Starting in 1999, the annual fundraiser has brought in over $23 million for the hospital.
The 2019 radiothon alone raised a total of $1,564,455.
“We wouldn’t be doing it,” Kathy Reid, a Stollery nurse practitioner, said of radiothon’s impact. “We just wouldn’t be doing the kind of research we’re able to do here.”
Each year the money raised goes toward whatever it is the hospital needs. The undesignated funding is funneled through the Stollery Children’s Hospital Foundation and it means doctors and nurses can put the money toward the hospital’s biggest need at that time.
“The best thing about undesignated funding is that the hospital dictates what they need when they need it,” Courtney Gillis, who works with the foundation, said. “That way we’re able to help in the best way possible.”
WATCH BELOW: Ongoing Global News coverage of the 2019 Stollery Radiothon
Right now the hospital is raising money for a bottle warmer for use at the Stollery NICU at the Royal Alexandra Hospital and a portable ultrasound that scoliosis patients would use.
“Our biggest ask of radiothon is that people call in, they become a monthly donor — but any donations are great,” Gillis said.
Over the years, according to Gillis, the majority of the over $22 million raised has come from people signing up to be monthly donors. The most common donation is $20 per month.
“Our monthly donors are imperative to what we do at the Stollery and what the foundation is able to help them do.”
Reid has been working at the Stollery for 35 years. She describes the first radiothon as “tiny, with just a few phones.”
LISTEN BELOW: How the Stollery Children’s Hospital helped a family find strength during hardship
“It’s certainly grown,” she said. “It’s been an amazing event to see. It is hard to hear the stories and to know what some people’s journeys are, but I love coming and see the families come back that I’ve known over the years,” Reid said.
“Most kids, hopefully, never come through these doors, but if they need to, we’re here for them.”
CISN Country 103.9 broadcast live from the Stollery both days. 630 CHED was live during the 630 CHED Morning News from 6 a.m. – 9 a.m. and the 630 CHED Afternoon News from 2 p.m. – 6 p.m.
LISTEN BELOW: How the Stollery Children’s Hospital helped one family find comfort away from home
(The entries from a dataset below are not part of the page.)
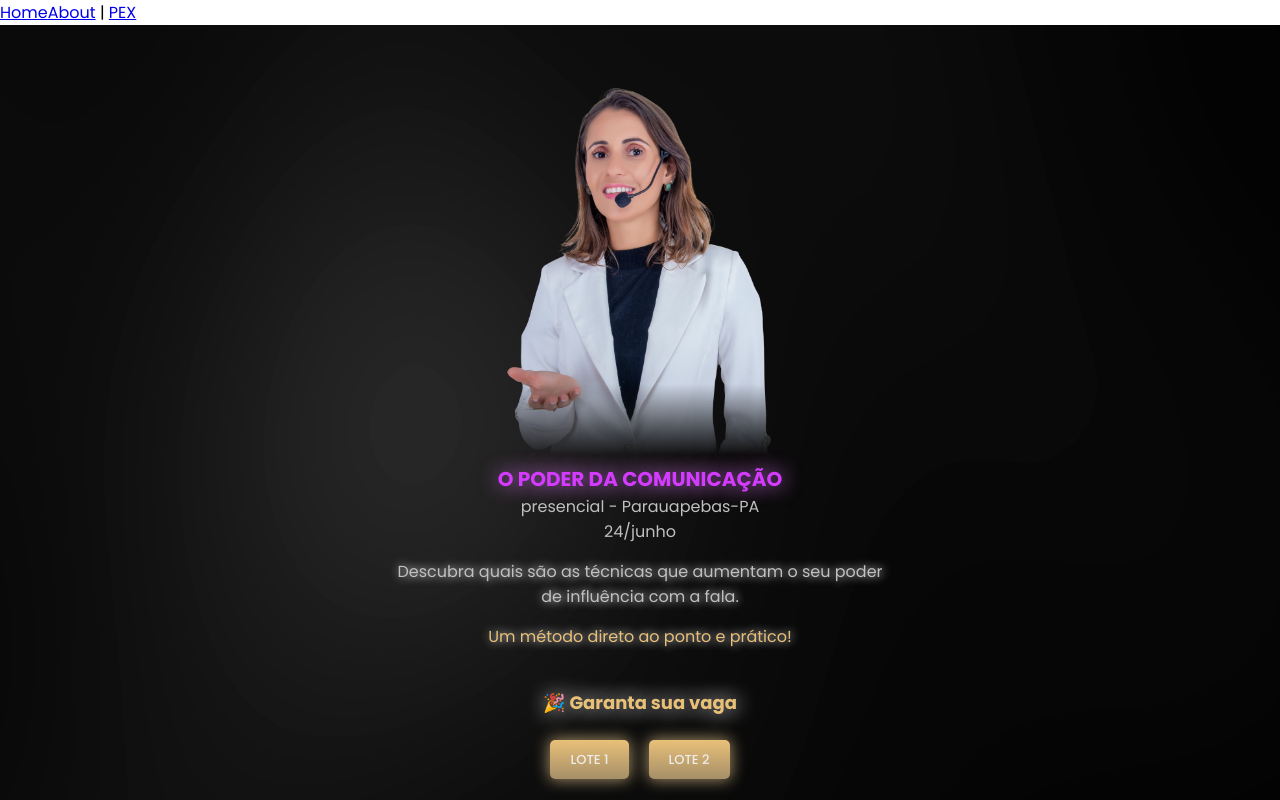
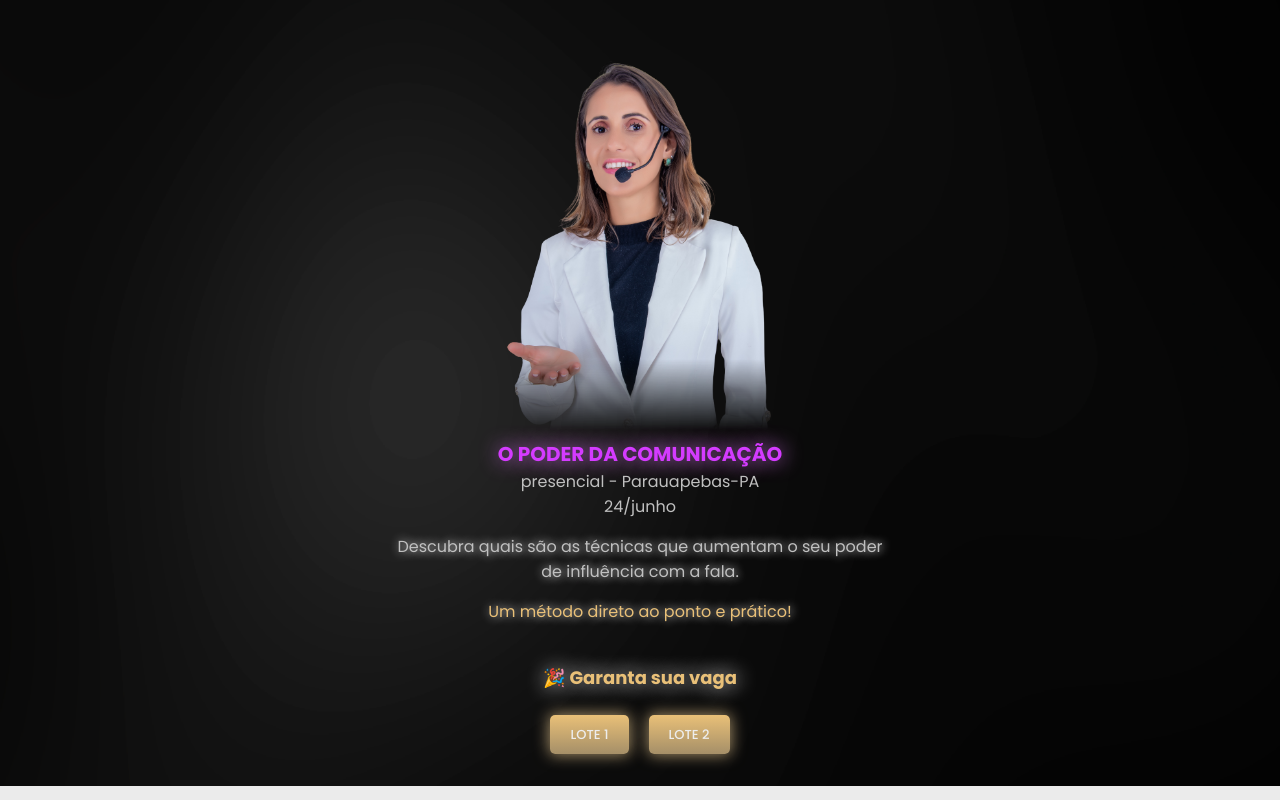
Before and after one commit to leocastroz/nadia-pages-sales, a Vue app: page / in a window 1280 px wide. Shown: the top 800 px of the page. Built offline with nearby package versions, Linux system fonts and the light colour scheme.

Commit message:
Fix: remove nav - RouterLink

```diff
--- a/src/App.vue
+++ b/src/App.vue
@@ -5,11 +5,11 @@ import { RouterLink, RouterView } from 'vue-router'
 <template>
   <header>
     <div class="wrapper">
-      <nav>
+      <!-- <nav>
         <RouterLink to="/">Home</RouterLink>
         <RouterLink to="/about">About</RouterLink> |
         <RouterLink to="/pex">PEX</RouterLink>
-      </nav>
+      </nav> -->
     </div>
   </header>
   <RouterView />
```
Global Edmonton brought two newscasts to the Stollery with Global News at 5 and Global News Hour at 6. Organizers told Global News that during the two broadcasts, nearly $70,000 was pledged.